NEW YORK -- The soft fly ball carried, and the initial reaction of Brett Gardner -- less than two years removed from accepting a Gold Glove Award -- was that he wished someone else could catch it.This was not a throwback to a Little League nightmare; just strategy.Gardner recognized that
NEW YORK -- The soft fly ball carried, and the initial reaction of Brett Gardner -- less than two years removed from accepting a Gold Glove Award -- was that he wished someone else could catch it.
This was not a throwback to a Little League nightmare; just strategy.
Gardner recognized that his left arm wasn't the optimal choice to keep the score in Saturday's eventual 7-6, 11-inning victory over the Athletics tied in the ninth, but Aaron Hicks was too far away in center field.
And so it was up to Gardner, who set his feet and uncorked a one-hop throw that arrived in time for catcher Gary Sanchez to slap a game-saving tag on Matt Olson.
"Usually, as outfielders, we talk about plays like that, plays where the ball is hit in the gap a little bit, kind of between two guys," Gardner said. "Hicks was over in the right-center gap, so he couldn't come get it, and I had to take it myself. I guess it worked out, because if he had taken it, they probably wouldn't have even tried to run on him, and who knows what happens?"
Home-plate umpire James Hoye initially flung his arms out to call Olson safe, but Yankees manager Aaron Boone immediately held up a palm to pause the action. Bench coach Josh Bard pressed a telephone receiver to his ear, and quickly received the go-ahead from replay coordinator Brett Weber to have the play reviewed.
"I think I was one of the few [who thought Olson was out], actually," Boone said. "I'm usually wrong. I actually thought I saw ... I think he hit his back. It was nice when Bard turned to me and gave me the word -- 'We're challenging.' Usually when that's the case, Webby is usually right on."
The play was overturned after replay determined that Sanchez's glove swiped the back of Olson's jersey before Olson's left hand made contact with home plate. What had appeared to be a go-ahead sacrifice fly for pinch-hitter Jonathan Lucroy instead went into the books as an inning-ending double play, and the Yanks dashed off the field.
Olson thought he got a good jump and even tried to arch his back in an attempt to avoid being touched by Sanchez's glove.
"I didn't feel myself get tagged, but they're professionals looking at it, and I trust that I did get tagged," Olson said. "I don't know. I think they have extra slo-mo. It's hard to tell on the replay that I looked at, but if he got anything, it was just barely the jersey."
From his vantage point in left-center, Gardner didn't expect the call to be overturned -- that is, until he saw the replay on the center-field video board.
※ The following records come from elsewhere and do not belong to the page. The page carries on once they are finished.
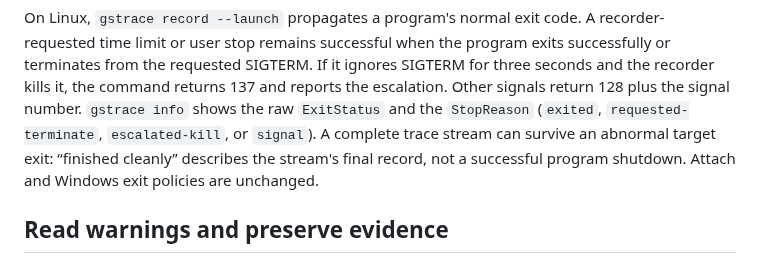
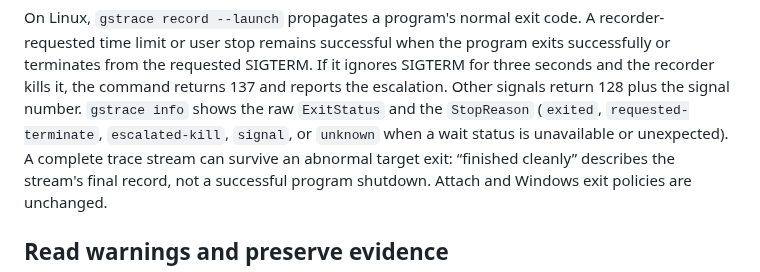
Before and after one commit to danjboyd/gnustep-performance-dashboard, a Markdown page: docs/profiling.md, the part around the change. Rendered like a GitHub page.

Commit message:
Document unknown recording stop reasons

```diff
--- a/docs/profiling.md
+++ b/docs/profiling.md
@@ -58,7 +58,8 @@ program exits successfully or terminates from the requested SIGTERM. If it
 ignores SIGTERM for three seconds and the recorder kills it, the command
 returns 137 and reports the escalation. Other signals return 128 plus the
 signal number. `gstrace info` shows the raw `ExitStatus` and the `StopReason`
-(`exited`, `requested-terminate`, `escalated-kill`, or `signal`). A complete
+(`exited`, `requested-terminate`, `escalated-kill`, `signal`, or `unknown`
+when a wait status is unavailable or unexpected). A complete
 trace stream can survive an abnormal target exit: “finished cleanly” describes
 the stream's final record, not a successful program shutdown. Attach and
 Windows exit policies are unchanged.
```
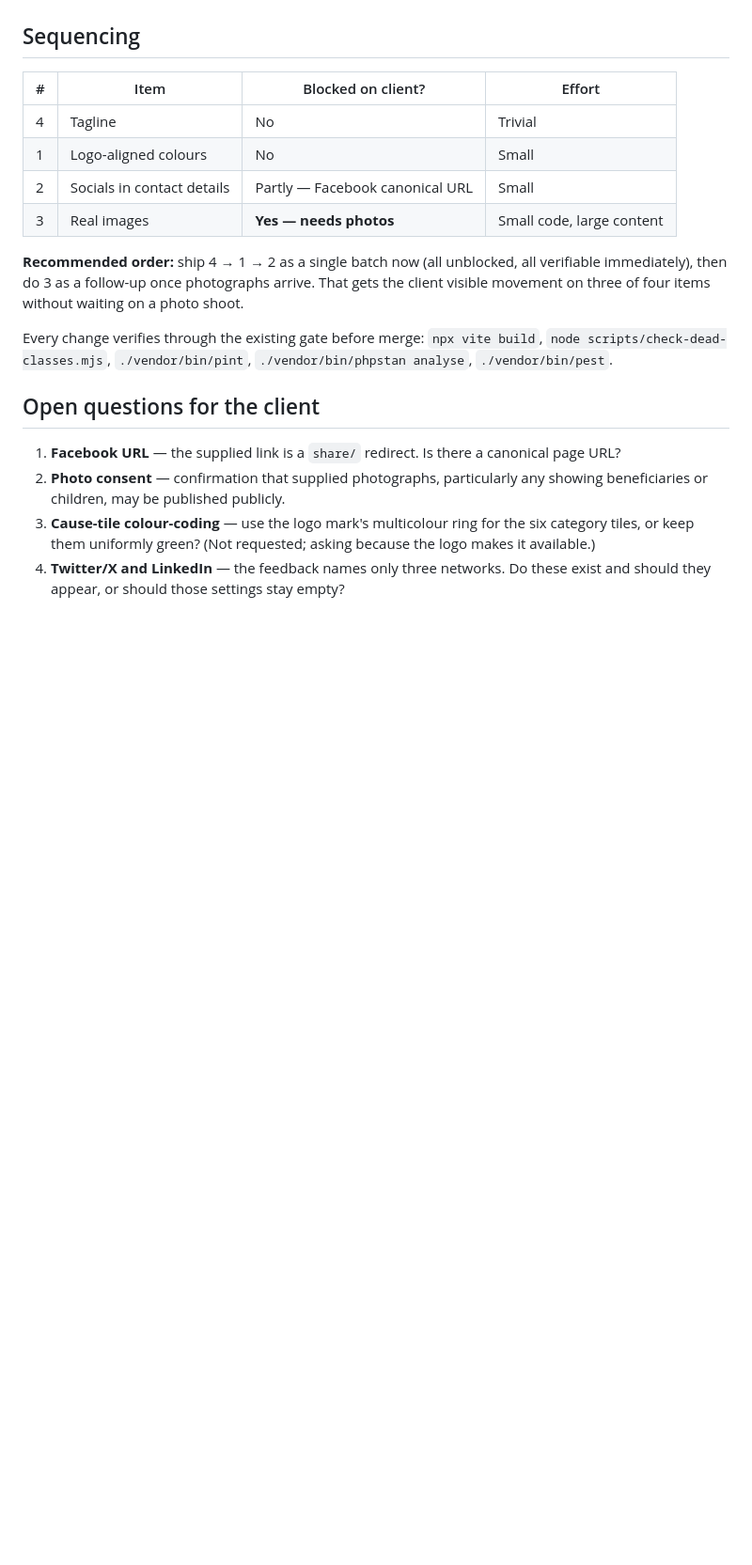
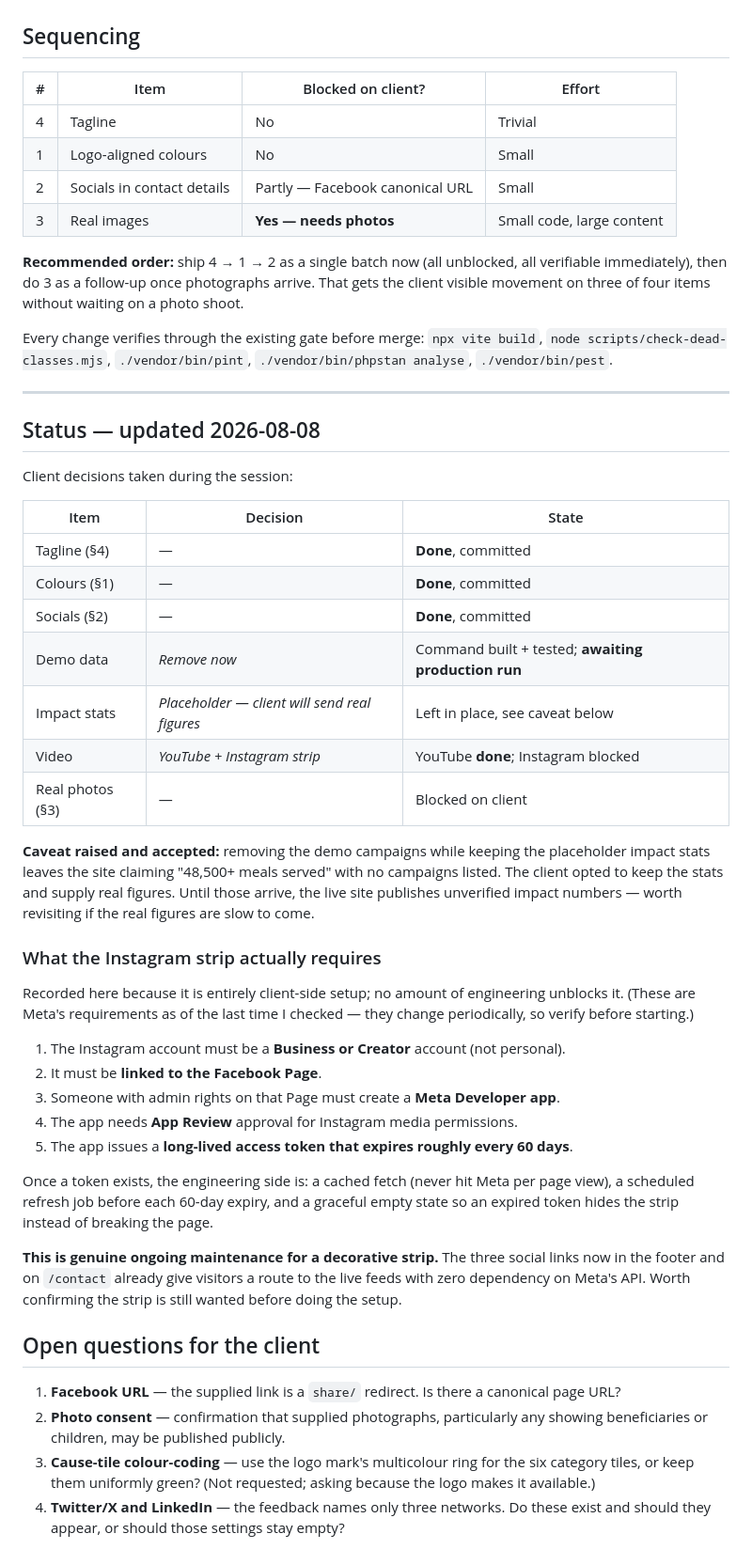
Before and after one commit to sukumarsaurav/NGO, a Markdown page: docs/15-CLIENT-FEEDBACK-REMEDIATION-PLAN.md, the part around the change. Shown at 94% size. Rendered like a GitHub page; blank space fills up the shorter version.

Commit message:
docs: record client decisions and Instagram prerequisites in plan

```diff
--- a/docs/15-CLIENT-FEEDBACK-REMEDIATION-PLAN.md
+++ b/docs/15-CLIENT-FEEDBACK-REMEDIATION-PLAN.md
@@ -262,6 +262,47 @@ Every change verifies through the existing gate before merge: `npx vite build`,
 `node scripts/check-dead-classes.mjs`, `./vendor/bin/pint`, `./vendor/bin/phpstan analyse`,
 `./vendor/bin/pest`.
 
+---
+
+## Status — updated 2026-08-08
+
+Client decisions taken during the session:
+
+| Item | Decision | State |
+|---|---|---|
+| Tagline (§4) | — | **Done**, committed |
+| Colours (§1) | — | **Done**, committed |
+| Socials (§2) | — | **Done**, committed |
+| Demo data | *Remove now* | Command built + tested; **awaiting production run** |
+| Impact stats | *Placeholder — client will send real figures* | Left in place, see caveat below |
+| Video | *YouTube + Instagram strip* | YouTube **done**; Instagram blocked |
+| Real photos (§3) | — | Blocked on client |
+
+**Caveat raised and accepted:** removing the demo campaigns while keeping the placeholder
+impact stats leaves the site claiming "48,500+ meals served" with no campaigns listed. The
+client opted to keep the stats and supply real figures. Until those arrive, the live site
+publishes unverified impact numbers — worth revisiting if the real figures are slow to come.
+
+### What the Instagram strip actually requires
+
+Recorded here because it is entirely client-side setup; no amount of engineering unblocks it.
+(These are Meta's requirements as of the last time I checked — they change periodically, so
+verify before starting.)
+
+1. The Instagram account must be a **Business or Creator** account (not personal).
+2. It must be **linked to the Facebook Page**.
+3. Someone with admin rights on that Page must create a **Meta Developer app**.
+4. The app needs **App Review** approval for Instagram media permissions.
+5. The app issues a **long-lived access token that expires roughly every 60 days**.
+
+Once a token exists, the engineering side is: a cached fetch (never hit Meta per page view),
+a scheduled refresh job before each 60-day expiry, and a graceful empty state so an expired
+token hides the strip instead of breaking the page.
+
+**This is genuine ongoing maintenance for a decorative strip.** The three social links now in
+the footer and on `/contact` already give visitors a route to the live feeds with zero
+dependency on Meta's API. Worth confirming the strip is still wanted before doing the setup.
+
 ## Open questions for the client
 
 1. **Facebook URL** — the supplied link is a `share/` redirect. Is there a canonical page URL?
```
"I thought he was safe," Gardner said. "I knew I made a pretty good throw, but I just thought it was a little late from my angle. I thought he was safe. It wasn't even close once you saw the replay. The camera, once they slow it down, that doesn't lie. It's obviously a bang-bang play, but once I saw the replay, I was excited about it."
The fortuitous tag bailed Albertin Chapman out of a wild appearance in which he walked the first three batters he faced. Boone said that Chapman was dealing with a cracked fingernail on his pitching hand, which could explain a drop in velocity that saw him sit 96-97 mph with his fastball in the 22-pitch outing.
"I went down to the video room and saw the replay and I said, 'We got him,'" Aaron Judge said. "Great throw by Gardy in a big situation, especially with Chappy ... He walked three guys, bases loaded, no outs. Tough situation, but just a mentally tough outing by him. He probably didn't have his best stuff, but he went out there and competed."
Bryan Hoch has covered the Yankees for MLB.com since 2007. Follow him on Twitter @bryanhoch and on Facebook.